◆ Work instructions ◆
Give back all of the data exactly as written.
******************************
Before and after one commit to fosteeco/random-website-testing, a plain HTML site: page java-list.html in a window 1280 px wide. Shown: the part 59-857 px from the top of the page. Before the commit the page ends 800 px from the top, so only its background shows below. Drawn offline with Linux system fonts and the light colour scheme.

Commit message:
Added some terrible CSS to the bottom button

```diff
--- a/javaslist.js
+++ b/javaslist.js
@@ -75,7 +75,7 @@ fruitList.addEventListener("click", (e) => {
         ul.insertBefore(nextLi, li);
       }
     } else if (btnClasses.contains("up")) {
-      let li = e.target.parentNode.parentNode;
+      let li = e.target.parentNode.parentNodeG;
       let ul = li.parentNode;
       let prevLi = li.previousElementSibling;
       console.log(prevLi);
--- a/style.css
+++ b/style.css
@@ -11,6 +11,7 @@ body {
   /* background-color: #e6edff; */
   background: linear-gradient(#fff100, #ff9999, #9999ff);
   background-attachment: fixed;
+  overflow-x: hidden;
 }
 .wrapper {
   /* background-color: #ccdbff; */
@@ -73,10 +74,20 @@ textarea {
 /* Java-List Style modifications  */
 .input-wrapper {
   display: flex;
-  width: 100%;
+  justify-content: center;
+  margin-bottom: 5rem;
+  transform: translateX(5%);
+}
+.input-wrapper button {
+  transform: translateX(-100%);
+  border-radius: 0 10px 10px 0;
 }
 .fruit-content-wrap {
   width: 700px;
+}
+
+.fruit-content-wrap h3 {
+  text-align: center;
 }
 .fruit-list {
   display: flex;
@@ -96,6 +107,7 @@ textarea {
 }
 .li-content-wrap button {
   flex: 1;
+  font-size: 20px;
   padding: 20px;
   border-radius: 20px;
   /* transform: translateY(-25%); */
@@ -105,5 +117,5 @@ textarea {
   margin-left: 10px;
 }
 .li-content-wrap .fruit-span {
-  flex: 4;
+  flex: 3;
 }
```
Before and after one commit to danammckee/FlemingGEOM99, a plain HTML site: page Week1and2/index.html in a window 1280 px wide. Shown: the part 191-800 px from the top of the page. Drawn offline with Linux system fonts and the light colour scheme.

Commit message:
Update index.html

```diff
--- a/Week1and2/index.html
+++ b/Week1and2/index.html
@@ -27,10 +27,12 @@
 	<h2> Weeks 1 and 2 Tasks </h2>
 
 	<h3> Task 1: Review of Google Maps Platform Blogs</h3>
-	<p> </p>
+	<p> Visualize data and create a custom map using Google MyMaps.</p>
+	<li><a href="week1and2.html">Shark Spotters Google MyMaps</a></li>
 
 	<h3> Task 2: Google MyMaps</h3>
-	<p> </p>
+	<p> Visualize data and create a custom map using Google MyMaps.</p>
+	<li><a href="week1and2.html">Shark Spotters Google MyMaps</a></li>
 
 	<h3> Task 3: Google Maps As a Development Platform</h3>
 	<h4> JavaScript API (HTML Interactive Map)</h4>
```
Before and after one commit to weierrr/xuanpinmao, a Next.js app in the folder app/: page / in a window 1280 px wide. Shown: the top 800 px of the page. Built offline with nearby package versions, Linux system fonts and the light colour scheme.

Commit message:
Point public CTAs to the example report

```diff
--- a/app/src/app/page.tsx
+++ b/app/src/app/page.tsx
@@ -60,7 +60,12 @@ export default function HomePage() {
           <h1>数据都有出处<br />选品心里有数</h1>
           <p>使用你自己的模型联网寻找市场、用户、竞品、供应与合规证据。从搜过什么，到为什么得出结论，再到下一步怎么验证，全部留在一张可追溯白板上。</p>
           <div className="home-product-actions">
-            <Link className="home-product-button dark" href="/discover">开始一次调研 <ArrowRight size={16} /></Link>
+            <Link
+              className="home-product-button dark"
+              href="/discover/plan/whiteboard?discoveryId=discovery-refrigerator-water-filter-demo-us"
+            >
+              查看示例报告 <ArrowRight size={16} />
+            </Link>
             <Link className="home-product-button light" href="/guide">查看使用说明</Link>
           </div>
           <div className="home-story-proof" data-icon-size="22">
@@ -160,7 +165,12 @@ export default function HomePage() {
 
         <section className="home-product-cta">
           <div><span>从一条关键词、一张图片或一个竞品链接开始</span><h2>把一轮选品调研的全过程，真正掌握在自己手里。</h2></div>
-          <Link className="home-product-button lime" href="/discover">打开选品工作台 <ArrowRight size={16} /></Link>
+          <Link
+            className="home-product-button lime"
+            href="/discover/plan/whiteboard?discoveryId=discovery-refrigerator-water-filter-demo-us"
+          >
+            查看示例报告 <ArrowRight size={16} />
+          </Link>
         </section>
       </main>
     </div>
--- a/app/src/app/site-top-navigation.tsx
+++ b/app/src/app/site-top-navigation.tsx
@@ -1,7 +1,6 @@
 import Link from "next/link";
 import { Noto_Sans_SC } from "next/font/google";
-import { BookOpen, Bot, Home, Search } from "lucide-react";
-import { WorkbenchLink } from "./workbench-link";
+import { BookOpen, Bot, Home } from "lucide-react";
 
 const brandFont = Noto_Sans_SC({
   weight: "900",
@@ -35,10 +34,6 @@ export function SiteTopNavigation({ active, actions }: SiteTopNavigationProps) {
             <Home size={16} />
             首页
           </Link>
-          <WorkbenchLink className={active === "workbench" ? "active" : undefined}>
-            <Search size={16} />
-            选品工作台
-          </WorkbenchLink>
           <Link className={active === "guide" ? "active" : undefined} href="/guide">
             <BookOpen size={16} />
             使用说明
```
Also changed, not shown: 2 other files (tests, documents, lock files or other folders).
******************************
◆ Answer for the task ◆
Before and after one commit to fosteeco/random-website-testing, a plain HTML site: page java-list.html in a window 1280 px wide. Shown: the part 59-857 px from the top of the page. Before the commit the page ends 800 px from the top, so only its background shows below. Drawn offline with Linux system fonts and the light colour scheme.

Commit message:
Added some terrible CSS to the bottom button

```diff
--- a/javaslist.js
+++ b/javaslist.js
@@ -75,7 +75,7 @@ fruitList.addEventListener("click", (e) => {
         ul.insertBefore(nextLi, li);
       }
     } else if (btnClasses.contains("up")) {
-      let li = e.target.parentNode.parentNode;
+      let li = e.target.parentNode.parentNodeG;
       let ul = li.parentNode;
       let prevLi = li.previousElementSibling;
       console.log(prevLi);
--- a/style.css
+++ b/style.css
@@ -11,6 +11,7 @@ body {
   /* background-color: #e6edff; */
   background: linear-gradient(#fff100, #ff9999, #9999ff);
   background-attachment: fixed;
+  overflow-x: hidden;
 }
 .wrapper {
   /* background-color: #ccdbff; */
@@ -73,10 +74,20 @@ textarea {
 /* Java-List Style modifications  */
 .input-wrapper {
   display: flex;
-  width: 100%;
+  justify-content: center;
+  margin-bottom: 5rem;
+  transform: translateX(5%);
+}
+.input-wrapper button {
+  transform: translateX(-100%);
+  border-radius: 0 10px 10px 0;
 }
 .fruit-content-wrap {
   width: 700px;
+}
+
+.fruit-content-wrap h3 {
+  text-align: center;
 }
 .fruit-list {
   display: flex;
@@ -96,6 +107,7 @@ textarea {
 }
 .li-content-wrap button {
   flex: 1;
+  font-size: 20px;
   padding: 20px;
   border-radius: 20px;
   /* transform: translateY(-25%); */
@@ -105,5 +117,5 @@ textarea {
   margin-left: 10px;
 }
 .li-content-wrap .fruit-span {
-  flex: 4;
+  flex: 3;
 }
```
Before and after one commit to danammckee/FlemingGEOM99, a plain HTML site: page Week1and2/index.html in a window 1280 px wide. Shown: the part 191-800 px from the top of the page. Drawn offline with Linux system fonts and the light colour scheme.

Commit message:
Update index.html

```diff
--- a/Week1and2/index.html
+++ b/Week1and2/index.html
@@ -27,10 +27,12 @@
 	<h2> Weeks 1 and 2 Tasks </h2>
 
 	<h3> Task 1: Review of Google Maps Platform Blogs</h3>
-	<p> </p>
+	<p> Visualize data and create a custom map using Google MyMaps.</p>
+	<li><a href="week1and2.html">Shark Spotters Google MyMaps</a></li>
 
 	<h3> Task 2: Google MyMaps</h3>
-	<p> </p>
+	<p> Visualize data and create a custom map using Google MyMaps.</p>
+	<li><a href="week1and2.html">Shark Spotters Google MyMaps</a></li>
 
 	<h3> Task 3: Google Maps As a Development Platform</h3>
 	<h4> JavaScript API (HTML Interactive Map)</h4>
```
Before and after one commit to weierrr/xuanpinmao, a Next.js app in the folder app/: page / in a window 1280 px wide. Shown: the top 800 px of the page. Built offline with nearby package versions, Linux system fonts and the light colour scheme.

Commit message:
Point public CTAs to the example report

```diff
--- a/app/src/app/page.tsx
+++ b/app/src/app/page.tsx
@@ -60,7 +60,12 @@ export default function HomePage() {
           <h1>数据都有出处<br />选品心里有数</h1>
           <p>使用你自己的模型联网寻找市场、用户、竞品、供应与合规证据。从搜过什么，到为什么得出结论，再到下一步怎么验证，全部留在一张可追溯白板上。</p>
           <div className="home-product-actions">
-            <Link className="home-product-button dark" href="/discover">开始一次调研 <ArrowRight size={16} /></Link>
+            <Link
+              className="home-product-button dark"
+              href="/discover/plan/whiteboard?discoveryId=discovery-refrigerator-water-filter-demo-us"
+            >
+              查看示例报告 <ArrowRight size={16} />
+            </Link>
             <Link className="home-product-button light" href="/guide">查看使用说明</Link>
           </div>
           <div className="home-story-proof" data-icon-size="22">
@@ -160,7 +165,12 @@ export default function HomePage() {
 
         <section className="home-product-cta">
           <div><span>从一条关键词、一张图片或一个竞品链接开始</span><h2>把一轮选品调研的全过程，真正掌握在自己手里。</h2></div>
-          <Link className="home-product-button lime" href="/discover">打开选品工作台 <ArrowRight size={16} /></Link>
+          <Link
+            className="home-product-button lime"
+            href="/discover/plan/whiteboard?discoveryId=discovery-refrigerator-water-filter-demo-us"
+          >
+            查看示例报告 <ArrowRight size={16} />
+          </Link>
         </section>
       </main>
     </div>
--- a/app/src/app/site-top-navigation.tsx
+++ b/app/src/app/site-top-navigation.tsx
@@ -1,7 +1,6 @@
 import Link from "next/link";
 import { Noto_Sans_SC } from "next/font/google";
-import { BookOpen, Bot, Home, Search } from "lucide-react";
-import { WorkbenchLink } from "./workbench-link";
+import { BookOpen, Bot, Home } from "lucide-react";
 
 const brandFont = Noto_Sans_SC({
   weight: "900",
@@ -35,10 +34,6 @@ export function SiteTopNavigation({ active, actions }: SiteTopNavigationProps) {
             <Home size={16} />
             首页
           </Link>
-          <WorkbenchLink className={active === "workbench" ? "active" : undefined}>
-            <Search size={16} />
-            选品工作台
-          </WorkbenchLink>
           <Link className={active === "guide" ? "active" : undefined} href="/guide">
             <BookOpen size={16} />
             使用说明
```
Also changed, not shown: 2 other files (tests, documents, lock files or other folders).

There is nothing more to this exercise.